The dog days of summer are the perfect time to help your child give back by volunteering and participating in charitable activities. There are TONS of opportunities… but who has time to look for the right ones, right?
Here is my list of 8 super-fun and super-meaningful opportunities to get children of all ages involved in volunteering. Each of these ideas are super-easy, can be completed from anywhere at pretty much anytime, and can be done by an individual child, a group of children, or with the whole family – whatever works for you!
Looking for a way to keep kids busy for an afternoon? What about on a rainy day? Looking for something for the kids to do when they visit grandparents? These ideas have your back. They are even great for birthday party activities, boy/girl scout activities and family picnics.
Which will be your family favorites?
Do you want to volunteer but can’t seem to fit it into your busy schedule or can only do it at odd hours? Are you looking for a way to give back that lets you do it when, where and how it best works for you? Do you have mobility/ability challenges that prevent you from traveling to various locations to volunteer? I have solutions for you!
Join me in exploring amazing volunteer opportunities that work whenever, wherever and however volunteering works best for you!
Today’s post is Part 1 of a 3-post series exploring all sorts of alternative volunteering ideas designed to work with any schedule and availability. Part 1 focuses on amazing ideas for individuals. Part 2 will focus on opportunities for families and Part 3 will focus on opportunities for groups.
Now, let’s get started… the world NEEDS YOU! Read more
There was time to read through several homeowner stories as I waited for the volunteer shift to start at the Habitat for Humanity South Hampton Roads ReStore (HFH-SH) in Norfolk, VA.
I learned of single moms working multiple jobs to make enough to put food on the table and care for their children.
I read a story of a family forced out of their apartment by rent increases. Another family struggled to move to a safe neighborhood to get away from gun violence and drug gangs. One family, unable to secure affordable financing, was forced to live with relatives in crowded conditions. Read more
Jerry Walker is a force to be reckoned with when it comes to protecting, supporting and encouraging his students to succeed in life! A four-time High School All American and collegiate basketball standout and a product of the tough city streets of Jersey City, he returned to his Jersey City community to found TEAM WALKER in 1996.
As with many mid-sized cities in America, Jersey City, New Jersey (pop. Close to 250,000) is undergoing a revitalization. Certain areas have been reclaimed and rebuilt with skyscrapers full of businesses and world headquarters, fancy new apartments and condos, green parks and great views of the water and the NYC skyline. The change-over in those areas have displaced long-term, low-income families and manufacturing plants. Woven between these pockets of glitter and glam are a mix of middle-class neighborhoods and old-city streets with dilapidated houses and high levels of poverty and crime. Read more

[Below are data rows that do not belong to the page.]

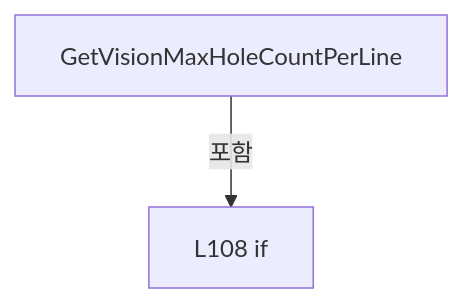
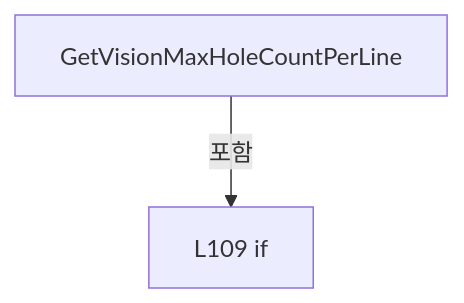
Before and after one commit to kjuws10-rgb/Shared: the sixth of 11 diagrams in A3 LD Code Ref/files/Drilling.Common/Managers/CSettingManager.cs.md, drawn with Mermaid. The commit also changed other lines of this file and 2071 other files, not shown here.

Commit message:
docs(a3): update 11.19.0 architecture and code reference

````diff
--- a/A3 LD Code Ref/files/Drilling.Common/Managers/CSettingManager.cs.md
+++ b/A3 LD Code Ref/files/Drilling.Common/Managers/CSettingManager.cs.md
@@ -854,6 +856,6 @@
 ```mermaid
 flowchart TD
  M["GetVisionMaxHoleCountPerLine"]
- N0["L108 if"]
+ N0["L109 if"]
  M -->|포함| N0
 ```
````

“Those who bring sunshine into the lives of others cannot keep it from themselves” reads a quote in the volunteer kit. I was reading up ahead of my scheduled day at Mane Stream, an adaptive horsemanship and equine therapy center in Oldwick, NJ. I would quickly learn that Mane Stream was much more than a therapeutic program. It is a community of joy and healing. The special staff, therapists and volunteers who work at Mane Stream light up the lives of their patients and their families.
One day in the not too distant future the world will belong to our children. They will make decisions on the environment, policies on poverty and social services, and be responsible for making decisions about resources, war, and peace. They will be the problem-solvers (and problem-creators) responsible for the well-being of future generations.
How can we support our children and young adults so they become their best selves in a global society? How can we fuel within them a sense of service and civic engagement? How can we expand their minds to include causes bigger than themselves?
Most importantly, how can we help them develop the resolve and confidence they will need so they believe without a shadow of doubt they can make a difference, effect change, and improve the world?
The speaker stood up at the front of the auditorium….
“Several times a year our group goes into local cities and towns and asks, ‘Who are your missing children?’ We get their names and photos, then make posters of these children.”
(She holds up one of the posters with the faces of at least 15 children on it)
“We then stop at motels and hotels” she continued, “and ask the staff, ‘Have you seen any of these faces?’”
“EVERY TIME we’ve done this we’ve had at least one rescue. Sometimes several. The children are usually going by different names, but we always find someone who recognizes at least one and it allows us to start to work towards finding them and rescuing them.”
These children… they are typically between the ages of 12 and 16. These cities and towns? …. They are in New Jersey….